By Susanne von Rosenberg, UC Master Gardener of Napa County
Growing some of your own vegetables is one way to contribute to a more sustainable world. Locally grown food, if grown correctly, has a much smaller environmental footprint than food imported from elsewhere. The good news is that you can make your vegetable garden even more sustainable by a few simple practices: reducing the inputs, minimizing waste and building your soil.
Building your soil is the best thing you can do for healthy plants. It helps sequester (store) carbon, and it provides an opportunity to reuse garden waste on your property. I hope you compost your fruit and vegetable scraps (nothing diseased, though) and other garden waste.
Compost is a wonderful soil amendment and mulch. Natural biological processes will help break down those materials that need to break down, and earthworms and other soil critters will mix the amendments into the soil without you having to lift a finger.
Other things you can add to the soil include shredded newspaper (if your newspaper uses soy-based inks) and cardboard. You can use overlapping layers of cardboard covered with a layer of mulch to help control weeds. In those parts of your garden that stay moist, the cardboard will break down completely in three to four months.

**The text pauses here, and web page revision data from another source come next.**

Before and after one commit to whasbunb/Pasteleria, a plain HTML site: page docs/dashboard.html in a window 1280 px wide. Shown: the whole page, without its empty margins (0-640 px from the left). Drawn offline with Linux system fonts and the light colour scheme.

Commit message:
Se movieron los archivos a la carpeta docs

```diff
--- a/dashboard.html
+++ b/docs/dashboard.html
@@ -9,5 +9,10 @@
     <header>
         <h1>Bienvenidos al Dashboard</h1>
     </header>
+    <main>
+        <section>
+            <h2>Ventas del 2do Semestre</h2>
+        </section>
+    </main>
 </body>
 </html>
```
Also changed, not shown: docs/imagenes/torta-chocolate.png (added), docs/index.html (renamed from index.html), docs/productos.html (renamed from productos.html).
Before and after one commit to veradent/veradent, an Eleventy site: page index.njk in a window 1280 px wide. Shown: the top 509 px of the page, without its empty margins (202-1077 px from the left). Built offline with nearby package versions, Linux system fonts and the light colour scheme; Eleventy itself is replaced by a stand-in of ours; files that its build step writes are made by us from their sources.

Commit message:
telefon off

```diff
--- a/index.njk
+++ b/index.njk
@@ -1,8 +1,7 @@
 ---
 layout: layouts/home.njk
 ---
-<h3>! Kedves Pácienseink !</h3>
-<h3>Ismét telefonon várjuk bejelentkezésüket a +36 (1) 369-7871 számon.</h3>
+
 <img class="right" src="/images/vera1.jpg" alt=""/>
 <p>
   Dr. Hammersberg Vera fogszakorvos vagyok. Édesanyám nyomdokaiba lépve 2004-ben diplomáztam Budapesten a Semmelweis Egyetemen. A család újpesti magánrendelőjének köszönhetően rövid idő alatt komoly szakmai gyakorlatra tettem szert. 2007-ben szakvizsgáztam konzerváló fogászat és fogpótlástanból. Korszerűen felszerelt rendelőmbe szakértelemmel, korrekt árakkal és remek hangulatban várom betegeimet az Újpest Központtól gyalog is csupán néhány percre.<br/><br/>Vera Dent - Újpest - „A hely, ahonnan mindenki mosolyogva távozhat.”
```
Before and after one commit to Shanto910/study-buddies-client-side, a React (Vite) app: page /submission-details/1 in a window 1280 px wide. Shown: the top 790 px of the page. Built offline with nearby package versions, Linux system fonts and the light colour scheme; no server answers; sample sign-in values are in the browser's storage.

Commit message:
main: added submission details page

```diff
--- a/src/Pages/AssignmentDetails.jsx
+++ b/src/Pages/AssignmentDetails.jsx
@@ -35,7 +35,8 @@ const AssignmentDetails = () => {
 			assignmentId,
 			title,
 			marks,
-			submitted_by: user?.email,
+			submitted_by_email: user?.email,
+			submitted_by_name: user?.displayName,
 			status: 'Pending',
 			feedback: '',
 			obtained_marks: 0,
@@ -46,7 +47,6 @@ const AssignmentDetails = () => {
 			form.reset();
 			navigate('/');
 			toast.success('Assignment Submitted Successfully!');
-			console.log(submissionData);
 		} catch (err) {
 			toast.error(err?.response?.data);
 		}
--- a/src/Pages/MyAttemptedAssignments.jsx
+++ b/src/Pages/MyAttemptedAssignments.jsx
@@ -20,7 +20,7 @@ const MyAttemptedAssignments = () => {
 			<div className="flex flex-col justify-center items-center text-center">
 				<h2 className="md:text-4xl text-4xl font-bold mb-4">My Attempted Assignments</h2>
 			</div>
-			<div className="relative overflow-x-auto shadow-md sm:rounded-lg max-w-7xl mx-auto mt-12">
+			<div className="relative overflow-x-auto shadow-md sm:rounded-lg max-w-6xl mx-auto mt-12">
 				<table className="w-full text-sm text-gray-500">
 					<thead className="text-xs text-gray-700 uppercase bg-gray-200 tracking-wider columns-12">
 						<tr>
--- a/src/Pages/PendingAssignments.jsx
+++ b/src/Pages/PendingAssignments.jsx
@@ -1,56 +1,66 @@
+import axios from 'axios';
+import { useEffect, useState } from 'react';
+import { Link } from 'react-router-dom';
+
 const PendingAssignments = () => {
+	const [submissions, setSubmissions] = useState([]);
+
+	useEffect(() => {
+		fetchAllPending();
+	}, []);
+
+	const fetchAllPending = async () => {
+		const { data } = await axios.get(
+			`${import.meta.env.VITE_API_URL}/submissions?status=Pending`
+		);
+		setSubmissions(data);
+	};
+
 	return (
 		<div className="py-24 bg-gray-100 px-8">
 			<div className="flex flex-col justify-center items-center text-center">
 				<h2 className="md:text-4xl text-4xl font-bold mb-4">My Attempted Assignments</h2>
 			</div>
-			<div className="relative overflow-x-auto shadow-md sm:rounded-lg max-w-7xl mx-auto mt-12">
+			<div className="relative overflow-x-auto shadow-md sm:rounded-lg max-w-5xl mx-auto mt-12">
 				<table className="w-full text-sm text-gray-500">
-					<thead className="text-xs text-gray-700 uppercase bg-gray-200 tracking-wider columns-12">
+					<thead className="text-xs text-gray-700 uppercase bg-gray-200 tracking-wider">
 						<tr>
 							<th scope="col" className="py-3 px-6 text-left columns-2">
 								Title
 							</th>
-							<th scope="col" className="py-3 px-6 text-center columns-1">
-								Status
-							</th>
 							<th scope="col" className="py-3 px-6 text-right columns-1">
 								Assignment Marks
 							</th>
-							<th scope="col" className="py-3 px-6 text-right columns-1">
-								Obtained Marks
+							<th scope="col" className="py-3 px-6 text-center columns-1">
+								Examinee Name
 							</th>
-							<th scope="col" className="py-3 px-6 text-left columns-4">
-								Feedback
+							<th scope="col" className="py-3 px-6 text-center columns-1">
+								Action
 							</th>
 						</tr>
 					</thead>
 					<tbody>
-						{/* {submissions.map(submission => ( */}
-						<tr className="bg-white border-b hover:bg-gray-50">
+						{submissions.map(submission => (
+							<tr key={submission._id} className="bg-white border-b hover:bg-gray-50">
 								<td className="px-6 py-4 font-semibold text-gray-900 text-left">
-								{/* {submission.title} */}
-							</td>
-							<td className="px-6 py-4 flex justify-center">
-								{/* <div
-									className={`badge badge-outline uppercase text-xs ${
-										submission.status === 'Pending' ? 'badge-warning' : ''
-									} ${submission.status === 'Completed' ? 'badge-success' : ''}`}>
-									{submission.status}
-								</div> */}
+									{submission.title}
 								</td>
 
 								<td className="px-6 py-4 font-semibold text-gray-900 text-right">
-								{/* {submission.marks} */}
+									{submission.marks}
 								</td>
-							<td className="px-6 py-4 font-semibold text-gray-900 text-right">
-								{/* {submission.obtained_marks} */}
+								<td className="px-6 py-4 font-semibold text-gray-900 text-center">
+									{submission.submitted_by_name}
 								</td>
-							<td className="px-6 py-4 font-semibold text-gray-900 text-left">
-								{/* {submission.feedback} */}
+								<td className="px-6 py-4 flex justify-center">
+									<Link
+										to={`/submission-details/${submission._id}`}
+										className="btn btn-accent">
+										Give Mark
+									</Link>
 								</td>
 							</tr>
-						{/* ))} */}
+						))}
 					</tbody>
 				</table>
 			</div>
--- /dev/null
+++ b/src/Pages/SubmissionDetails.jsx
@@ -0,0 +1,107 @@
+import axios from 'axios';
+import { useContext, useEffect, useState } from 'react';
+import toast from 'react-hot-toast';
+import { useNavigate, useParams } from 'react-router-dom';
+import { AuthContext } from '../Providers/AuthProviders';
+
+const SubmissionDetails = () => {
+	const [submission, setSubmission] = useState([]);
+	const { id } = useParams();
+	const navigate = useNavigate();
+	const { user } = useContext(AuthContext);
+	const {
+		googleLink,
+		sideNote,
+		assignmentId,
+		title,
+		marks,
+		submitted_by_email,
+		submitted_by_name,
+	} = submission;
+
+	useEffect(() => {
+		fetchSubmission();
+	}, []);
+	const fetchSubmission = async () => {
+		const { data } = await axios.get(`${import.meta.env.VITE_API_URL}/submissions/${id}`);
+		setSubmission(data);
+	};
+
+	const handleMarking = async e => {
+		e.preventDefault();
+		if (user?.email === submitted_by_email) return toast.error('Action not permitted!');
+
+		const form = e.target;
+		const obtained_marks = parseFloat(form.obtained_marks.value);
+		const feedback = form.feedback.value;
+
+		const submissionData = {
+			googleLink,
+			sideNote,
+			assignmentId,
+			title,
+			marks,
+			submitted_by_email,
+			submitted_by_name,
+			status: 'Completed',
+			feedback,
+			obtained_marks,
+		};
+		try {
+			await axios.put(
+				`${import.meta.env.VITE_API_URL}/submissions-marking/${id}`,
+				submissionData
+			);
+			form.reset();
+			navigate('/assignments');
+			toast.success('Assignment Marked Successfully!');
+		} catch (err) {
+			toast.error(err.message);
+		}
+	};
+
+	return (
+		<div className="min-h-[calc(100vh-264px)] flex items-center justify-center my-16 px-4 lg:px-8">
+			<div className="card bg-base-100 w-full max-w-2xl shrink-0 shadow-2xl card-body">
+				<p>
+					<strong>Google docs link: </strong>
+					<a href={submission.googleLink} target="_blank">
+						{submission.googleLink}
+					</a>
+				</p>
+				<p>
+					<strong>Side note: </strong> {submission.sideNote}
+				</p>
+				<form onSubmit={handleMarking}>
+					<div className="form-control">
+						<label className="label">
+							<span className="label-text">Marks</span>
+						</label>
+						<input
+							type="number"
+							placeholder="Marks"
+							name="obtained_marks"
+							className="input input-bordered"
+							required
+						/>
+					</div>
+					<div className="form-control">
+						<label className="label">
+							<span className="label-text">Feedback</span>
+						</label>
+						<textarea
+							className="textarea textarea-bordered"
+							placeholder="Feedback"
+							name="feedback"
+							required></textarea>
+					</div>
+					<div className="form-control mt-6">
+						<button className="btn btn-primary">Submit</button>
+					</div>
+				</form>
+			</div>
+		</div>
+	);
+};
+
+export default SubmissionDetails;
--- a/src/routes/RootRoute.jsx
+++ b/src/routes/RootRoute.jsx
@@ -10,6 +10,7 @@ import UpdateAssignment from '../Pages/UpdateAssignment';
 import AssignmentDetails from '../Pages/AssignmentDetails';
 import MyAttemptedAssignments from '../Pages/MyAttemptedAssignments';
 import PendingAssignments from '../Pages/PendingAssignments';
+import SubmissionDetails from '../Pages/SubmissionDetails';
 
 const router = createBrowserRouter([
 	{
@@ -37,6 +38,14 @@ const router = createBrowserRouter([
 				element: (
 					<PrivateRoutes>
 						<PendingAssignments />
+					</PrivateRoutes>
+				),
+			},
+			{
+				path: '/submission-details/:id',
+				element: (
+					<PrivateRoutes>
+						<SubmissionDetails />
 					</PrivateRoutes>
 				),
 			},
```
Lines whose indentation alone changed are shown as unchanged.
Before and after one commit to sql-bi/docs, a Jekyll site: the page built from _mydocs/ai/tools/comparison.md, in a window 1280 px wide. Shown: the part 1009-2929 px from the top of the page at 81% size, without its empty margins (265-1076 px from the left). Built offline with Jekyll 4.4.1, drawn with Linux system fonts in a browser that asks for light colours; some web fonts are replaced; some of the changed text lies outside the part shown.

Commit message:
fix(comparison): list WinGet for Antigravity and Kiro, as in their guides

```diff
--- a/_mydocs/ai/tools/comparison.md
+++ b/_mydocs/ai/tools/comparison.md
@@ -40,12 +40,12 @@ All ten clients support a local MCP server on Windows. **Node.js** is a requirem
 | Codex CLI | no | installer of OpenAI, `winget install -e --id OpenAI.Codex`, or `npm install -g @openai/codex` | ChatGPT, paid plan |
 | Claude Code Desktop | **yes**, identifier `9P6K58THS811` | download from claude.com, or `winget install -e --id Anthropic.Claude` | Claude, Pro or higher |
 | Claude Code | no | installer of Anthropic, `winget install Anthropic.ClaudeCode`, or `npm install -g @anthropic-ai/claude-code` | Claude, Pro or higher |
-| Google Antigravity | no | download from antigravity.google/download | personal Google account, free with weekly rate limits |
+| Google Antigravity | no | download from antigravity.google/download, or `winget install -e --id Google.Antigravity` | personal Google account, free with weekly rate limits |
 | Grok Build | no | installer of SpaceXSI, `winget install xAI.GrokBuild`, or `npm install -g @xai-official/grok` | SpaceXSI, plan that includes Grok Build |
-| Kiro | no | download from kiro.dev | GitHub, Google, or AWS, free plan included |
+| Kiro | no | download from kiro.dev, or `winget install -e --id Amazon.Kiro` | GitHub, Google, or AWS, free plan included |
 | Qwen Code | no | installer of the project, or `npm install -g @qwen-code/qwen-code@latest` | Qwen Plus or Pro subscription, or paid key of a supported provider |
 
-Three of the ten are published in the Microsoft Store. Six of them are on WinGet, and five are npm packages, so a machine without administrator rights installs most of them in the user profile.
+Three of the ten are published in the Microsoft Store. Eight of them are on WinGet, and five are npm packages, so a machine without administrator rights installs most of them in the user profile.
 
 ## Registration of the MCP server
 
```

It's also a good idea to avoid tilling or turning your soil. Tilling or turning your soil reduces the organic matter in your soil. Most plants, once you're done harvesting, can simply be cut down. Leave the root mass in the soil to add organic matter.
You can further improve your soil and sequester more carbon by growing cover crops. Don't turn the cover crops into the soil; just cut them down, chop them up and leave them in place as mulch.
Reducing inputs simply means buying less stuff to support your garden and using less water. By now, we all know how to reduce our water use: use drip irrigation, mulch and monitor your plants to make sure that you don't over- or under-water them.
So how can you buy less “stuff” such as plants and seeds, fertilizer and weed- or pest-control products? To reduce your need for fertilizers, you can plant cover crops in the winter, especially legumes such as fava beans to fix nitrogen in the soil. In healthy soil, nutrients already in the soil are more available to your plants.
If your soil does need more nutrients, try to find local sources of manure. (Manure should be composted before it is applied to your garden.) If you buy fertilizer, apply the same principles that you do for your other purchases: figure out where the ingredients come from, and buy as local and sustainable as possible.
To reduce your purchases of plants and seeds, grown your own plants from seed, share your seeds with other gardeners, and save seeds from open-pollinated varieties. It makes sense to share your seeds because fresh seeds (no more than two years old) produce the best plants.
Growing your own plants from seeds is fun. It allows you to grow more varieties than you can purchase and to have plants when the nurseries may not carry them. For example, the ideal time to set out broccoli and cauliflower seedlings for fall harvest is in mid-August, but just try finding seedlings for these crops in nurseries in August.
Some of the best ways to control weeds are to control where you water using drip irrigation. Mulching also helps minimize weed germination, or you can hand-pull or hoe weeds, of course. As long as a weed has not set seed, add it to your compost. It's just more organic matter. Bindweed (field morning glory), blackberries and Bermuda grass can sprout from bits of stems and roots, so allow them to dry out completely before adding them to compost or using as mulch.
Healthy plants, properly tended, will be most resistant to pests and diseases. For insect pests, you can hand-pick the critters. (I sometimes shake plants over a bowl if a plant has been invaded.) Or you can wait for natural predators to arrive and take care of them for you. Look first to non-toxic methods, such as spraying aphids off with a garden hose
If you hand-pick critters, cool mornings or evenings are best because insects will be much slower when it's cold. Plants also have their own forms of defense. They produce compounds in their tissues to help deter predators. Consider ignoring some damage. Plants communicate with each other through hormonal signals from their roots, and the plants near the one that is being attacked will also produce defensive compounds.
There are many ways to make your vegetable gardening more sustainable. The important thing is to keep improving.
For more about caring for the soil:
Healthy soils for a healthy California. Check out the Home and Garden section.
Building soil health:
Tips to improve home garden soil:
Master Gardener Workshop: “Growing Tomatoes in the Home Garden” on Saturday, April 4, from 9:30 a.m. to 11:30 a.m., at University of California Cooperative Extension, 1710 Soscol Avenue, Napa. Learn tips and tricks for cultivating great tomatoes including the latest research on care. On-line registration (credit card only) or Mail-in/Walk-in registration (cash or check only) or call 707-253-4221.
The UC Master Gardeners of Napa County are volunteers who provide UC research-based information on home gardening and answer your questions. To find out more about upcoming programs or to ask a garden question, visit the Master Gardener website (http://napamg.ucanr.edu) or call (707) 253-4221 between 9 a.m. and noon on Mondays, Wednesdays or Fridays.